All of this points to a new chapter in French cinema in both production and viewing habits. The genre film is injecting new life into the lower end of the market; while the free-tv channels and the state are pouring money into increasingly expensive films, outfits such as Bee Movies are regenerating the indie market with projects under $5 million. This has implications on the demographics of filmgoing: clearly the audience for horror films such as Un Jeu d’Enfants is young. Together with this year’s domestic and international hit Amelie, the return of the genre film will go some way to stretching our view of French cinema beyond Gerard Depardieu in a frock coat.
- Promenons Nous dans les Bois (Lionel Delplanque, 2000), a horror film, was released under the Fidelité label last year. [↩]
- Les amants criminels and Goutte d’eau sur pierre brulantes (1999). [↩]
- Jill Forbes, The Cinema in France: After the New Wave. Basingstoke: MacmIllan, 1992, 7. [↩]
- French films achieved 32.3 percent of the box office and American films 53.9 percent in 1999. CNC Info:Bilan 2000. [↩]
- Susan Hayward, French National Cinema, London: Routledge, 1993, 46. [↩]
- “quasiment en mission d’intérêt national.” “Le Hussard sur le toit, de Jean-Paul Rappeneau a été vu mercredi septembre par quatre-vingt-dix mille spectateurs,” Le Monde, 21 September 1995. [↩]
- …le défenseur de la différence française face au formatage américain des images et des récits…la principale arme dans l’offensive du cinéma français pour retrouver une part décente dans son propre pays.
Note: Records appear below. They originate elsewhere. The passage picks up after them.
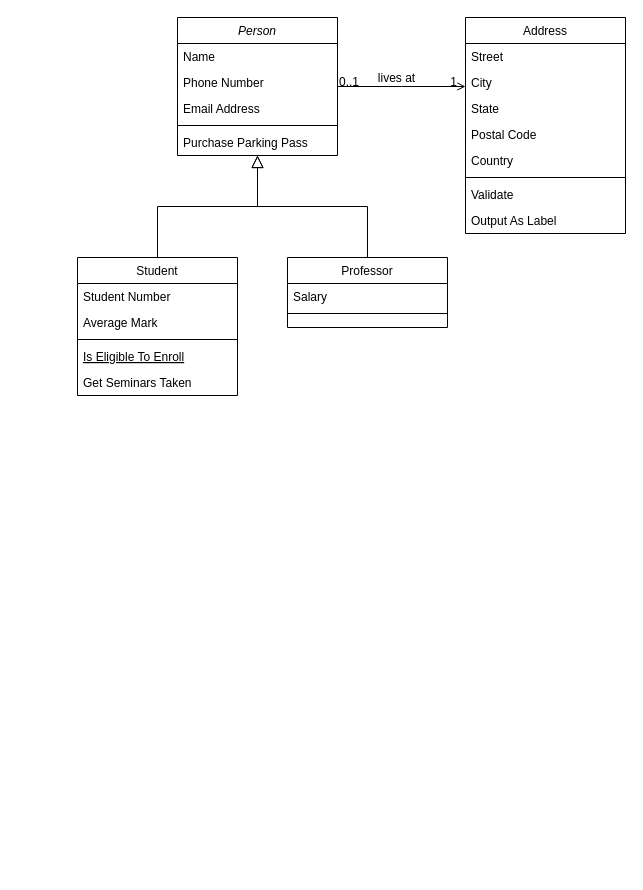
This is Diagram Tanpa Judul.drawio from mayasaridiyan/mayasaridiyan.github.io, a draw.io file, before an edit. Source tidied: cells renumbered, new cells numbered last; positions are measured from the earlier drawing's top-left corner, leaving out a move shared by most shapes. Both pictures are drawn from the tidied source at 100%, with x=0, y=0 at pixel (77, 17).
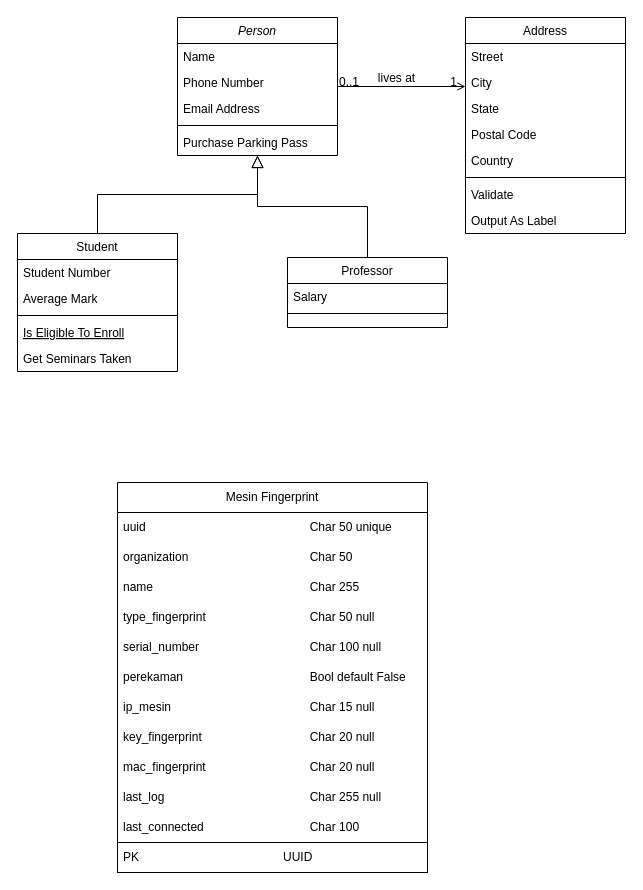
Above is the later version.

The edit, as a diff of the source:
```diff
@@
     <mxCell id="8" value="Student" style="swimlane;fontStyle=0;align=center;verticalAlign=top;horizontal=1;startSize=26;rounded=0;shadow=0;strokeWidth=1;" parent="1" vertex="1">
-      <mxGeometry y="240" width="160" height="138" as="geometry" />
+      <mxGeometry x="-60" y="216" width="160" height="138" as="geometry" />
     </mxCell>
@@
+    <mxCell id="32" value="Mesin Fingerprint" style="swimlane;fontStyle=0;horizontal=1;startSize=30;whiteSpace=wrap;html=1;" parent="1" vertex="1">
+      <mxGeometry x="40" y="465" width="310" height="390" as="geometry" />
+    </mxCell>
+    <mxCell id="33" value="uuid&lt;span style=&quot;white-space: pre;&quot;&gt;&#9;&lt;/span&gt;&lt;span style=&quot;white-space: pre;&quot;&gt;&#9;&lt;/span&gt;&lt;span style=&quot;white-space: pre;&quot;&gt;&#9;&lt;/span&gt;&lt;span style=&quot;white-space: pre;&quot;&gt;&#9;&lt;/span&gt;&lt;span style=&quot;white-space: pre;&quot;&gt;&#9;&lt;/span&gt;&lt;span style=&quot;white-space: pre;&quot;&gt;&#9;&lt;span style=&quot;white-space: pre;&quot;&gt;&#9;&lt;/span&gt;&lt;/span&gt;Char 50 unique" style="text;strokeColor=none;fillColor=none;align=left;verticalAlign=middle;spacingLeft=4;spacingRight=4;overflow=hidden;whiteSpace=wrap;html=1;" parent="32" vertex="1">
+      <mxGeometry y="30" width="310" height="30" as="geometry" />
+    </mxCell>
+    <mxCell id="34" value="organization&lt;span style=&quot;white-space: pre;&quot;&gt;&#9;&lt;/span&gt;&lt;span style=&quot;white-space: pre;&quot;&gt;&#9;&lt;/span&gt;&lt;span style=&quot;white-space: pre;&quot;&gt;&#9;&lt;/span&gt;&lt;span style=&quot;white-space: pre;&quot;&gt;&#9;&lt;span style=&quot;white-space: pre;&quot;&gt;&#9;&lt;/span&gt;&lt;/span&gt;Char 50" style="text;strokeColor=none;fillColor=none;align=left;verticalAlign=middle;spacingLeft=4;spacingRight=4;overflow=hidden;whiteSpace=wrap;html=1;" parent="32" vertex="1">
+      <mxGeometry y="60" width="310" height="30" as="geometry" />
+    </mxCell>
+    <mxCell id="35" value="name&lt;span style=&quot;white-space: pre;&quot;&gt;&#9;&lt;/span&gt;&lt;span style=&quot;white-space: pre;&quot;&gt;&#9;&lt;/span&gt;&lt;span style=&quot;white-space: pre;&quot;&gt;&#9;&lt;/span&gt;&lt;span style=&quot;white-space: pre;&quot;&gt;&#9;&lt;/span&gt;&lt;span style=&quot;white-space: pre;&quot;&gt;&#9;&lt;span style=&quot;white-space: pre;&quot;&gt;&#9;&lt;/span&gt;&lt;/span&gt;Char 255" style="text;strokeColor=none;fillColor=none;align=left;verticalAlign=middle;spacingLeft=4;spacingRight=4;overflow=hidden;whiteSpace=wrap;html=1;" parent="32" vertex="1">
+      <mxGeometry y="90" width="310" height="30" as="geometry" />
+    </mxCell>
+    <mxCell id="36" value="type_fingerprint&lt;span style=&quot;white-space: pre;&quot;&gt;&#9;&lt;/span&gt;&lt;span style=&quot;white-space: pre;&quot;&gt;&#9;&lt;/span&gt;&lt;span style=&quot;white-space: pre;&quot;&gt;&#9;&lt;/span&gt;&lt;span style=&quot;white-space: pre;&quot;&gt;&#9;&lt;/span&gt;Char 50 null" style="text;strokeColor=none;fillColor=none;align=left;verticalAlign=middle;spacingLeft=4;spacingRight=4;overflow=hidden;whiteSpace=wrap;html=1;" parent="32" vertex="1">
+      <mxGeometry y="120" width="310" height="30" as="geometry" />
+    </mxCell>
+    <mxCell id="37" value="serial_number&lt;span style=&quot;white-space: pre;&quot;&gt;&#9;&lt;/span&gt;&lt;span style=&quot;white-space: pre;&quot;&gt;&#9;&lt;/span&gt;&lt;span style=&quot;white-space: pre;&quot;&gt;&#9;&lt;span style=&quot;white-space: pre;&quot;&gt;&#9;&lt;/span&gt;&lt;/span&gt;&lt;span style=&quot;white-space: pre;&quot;&gt;&#9;&lt;/span&gt;Char 100 null" style="text;strokeColor=none;fillColor=none;align=left;verticalAlign=middle;spacingLeft=4;spacingRight=4;overflow=hidden;whiteSpace=wrap;html=1;" parent="32" vertex="1">
+      <mxGeometry y="150" width="310" height="30" as="geometry" />
+    </mxCell>
+    <mxCell id="38" value="perekaman&lt;span style=&quot;white-space: pre;&quot;&gt;&#9;&lt;/span&gt;&lt;span style=&quot;white-space: pre;&quot;&gt;&#9;&lt;/span&gt;&lt;span style=&quot;white-space: pre;&quot;&gt;&#9;&lt;span style=&quot;white-space: pre;&quot;&gt;&#9;&lt;span style=&quot;white-space: pre;&quot;&gt;&#9;&lt;/span&gt;Bool&lt;/span&gt; &lt;/span&gt;default False" style="text;strokeColor=none;fillColor=none;align=left;verticalAlign=middle;spacingLeft=4;spacingRight=4;overflow=hidden;whiteSpace=wrap;html=1;" parent="32" vertex="1">
+      <mxGeometry y="180" width="310" height="30" as="geometry" />
+    </mxCell>
+    <mxCell id="39" value="ip_mesin&lt;span style=&quot;white-space: pre;&quot;&gt;&#9;&lt;/span&gt;&lt;span style=&quot;white-space: pre;&quot;&gt;&#9;&lt;/span&gt;&lt;span style=&quot;white-space: pre;&quot;&gt;&#9;&lt;/span&gt;&lt;span style=&quot;white-space: pre;&quot;&gt;&#9;&lt;span style=&quot;white-space: pre;&quot;&gt;&#9;&lt;/span&gt;&lt;/span&gt;&lt;span style=&quot;white-space: pre;&quot;&gt;&#9;&lt;/span&gt;Char 15 null" style="text;strokeColor=none;fillColor=none;align=left;verticalAlign=middle;spacingLeft=4;spacingRight=4;overflow=hidden;whiteSpace=wrap;html=1;" parent="32" vertex="1">
+      <mxGeometry y="210" width="310" height="30" as="geometry" />
+    </mxCell>
+    <mxCell id="40" value="key_fingerprint&lt;span style=&quot;white-space: pre;&quot;&gt;&#9;&lt;/span&gt;&lt;span style=&quot;white-space: pre;&quot;&gt;&#9;&lt;/span&gt;&lt;span style=&quot;white-space: pre;&quot;&gt;&#9;&lt;/span&gt;&lt;span style=&quot;white-space: pre;&quot;&gt;&#9;&lt;/span&gt;Char 20 null" style="text;strokeColor=none;fillColor=none;align=left;verticalAlign=middle;spacingLeft=4;spacingRight=4;overflow=hidden;whiteSpace=wrap;html=1;" parent="32" vertex="1">
+      <mxGeometry y="240" width="310" height="30" as="geometry" />
+    </mxCell>
+    <mxCell id="41" value="mac_fingerprint&lt;span style=&quot;white-space: pre;&quot;&gt;&#9;&lt;/span&gt;&lt;span style=&quot;white-space: pre;&quot;&gt;&#9;&lt;/span&gt;&lt;span style=&quot;white-space: pre;&quot;&gt;&#9;&lt;/span&gt;&lt;span style=&quot;white-space: pre;&quot;&gt;&#9;&lt;/span&gt;Char 20 null" style="text;strokeColor=none;fillColor=none;align=left;verticalAlign=middle;spacingLeft=4;spacingRight=4;overflow=hidden;whiteSpace=wrap;html=1;" parent="32" vertex="1">
+      <mxGeometry y="270" width="310" height="30" as="geometry" />
+    </mxCell>
+    <mxCell id="42" value="last_log&lt;span style=&quot;white-space: pre;&quot;&gt;&#9;&lt;/span&gt;&lt;span style=&quot;white-space: pre;&quot;&gt;&#9;&lt;/span&gt;&lt;span style=&quot;white-space: pre;&quot;&gt;&#9;&lt;/span&gt;&lt;span style=&quot;white-space: pre;&quot;&gt;&#9;&lt;/span&gt;&lt;span style=&quot;white-space: pre;&quot;&gt;&#9;&lt;/span&gt;&lt;span style=&quot;white-space: pre;&quot;&gt;&#9;&lt;/span&gt;Char 255 null" style="text;strokeColor=none;fillColor=none;align=left;verticalAlign=middle;spacingLeft=4;spacingRight=4;overflow=hidden;whiteSpace=wrap;html=1;" parent="32" vertex="1">
+      <mxGeometry y="300" width="310" height="30" as="geometry" />
+    </mxCell>
+    <mxCell id="43" value="&lt;code&gt;&lt;font face=&quot;Helvetica&quot;&gt;last_connected&lt;span style=&quot;white-space: pre;&quot;&gt;&#9;&lt;/span&gt;&lt;span style=&quot;white-space: pre;&quot;&gt;&#9;&amp;nbsp;&lt;/span&gt;&amp;nbsp;&lt;span style=&quot;white-space: pre;&quot;&gt;&#9;&lt;/span&gt;&lt;span style=&quot;white-space: pre;&quot;&gt;&#9;&lt;/span&gt;Char 100&lt;/font&gt;&lt;/code&gt;" style="text;strokeColor=none;fillColor=none;align=left;verticalAlign=middle;spacingLeft=4;spacingRight=4;overflow=hidden;whiteSpace=wrap;html=1;" parent="32" vertex="1">
+      <mxGeometry y="330" width="310" height="30" as="geometry" />
+    </mxCell>
+    <mxCell id="44" value="PK&lt;span style=&quot;white-space: pre;&quot;&gt;&#9;&lt;/span&gt;&lt;span style=&quot;white-space: pre;&quot;&gt;&#9;&lt;/span&gt;&lt;span style=&quot;white-space: pre;&quot;&gt;&#9;&lt;/span&gt;&lt;span style=&quot;white-space: pre;&quot;&gt;&#9;&lt;/span&gt;&lt;span style=&quot;white-space: pre;&quot;&gt;&#9;&lt;/span&gt;&lt;span style=&quot;white-space: pre;&quot;&gt;&#9;&lt;/span&gt;UUID" style="text;strokeColor=default;fillColor=none;align=left;verticalAlign=middle;spacingLeft=4;spacingRight=4;overflow=hidden;whiteSpace=wrap;html=1;" parent="32" vertex="1">
+      <mxGeometry y="360" width="310" height="30" as="geometry" />
+    </mxCell>
```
As above. [↩]
- Trois hommes et un couffin (Coline Serreau, 1985) and La Haine (Mathieu Kassovitz, 1995) are good examples of films that bucked this trend. [↩]
- CNC Info: Bilan 1997: 41. [↩]
- Hayward 1993: 61. [↩]
- The main television genres in France are fiction, documentary, animation and magazine programmes. CNC Info Bilan: 2000. P.43. [↩]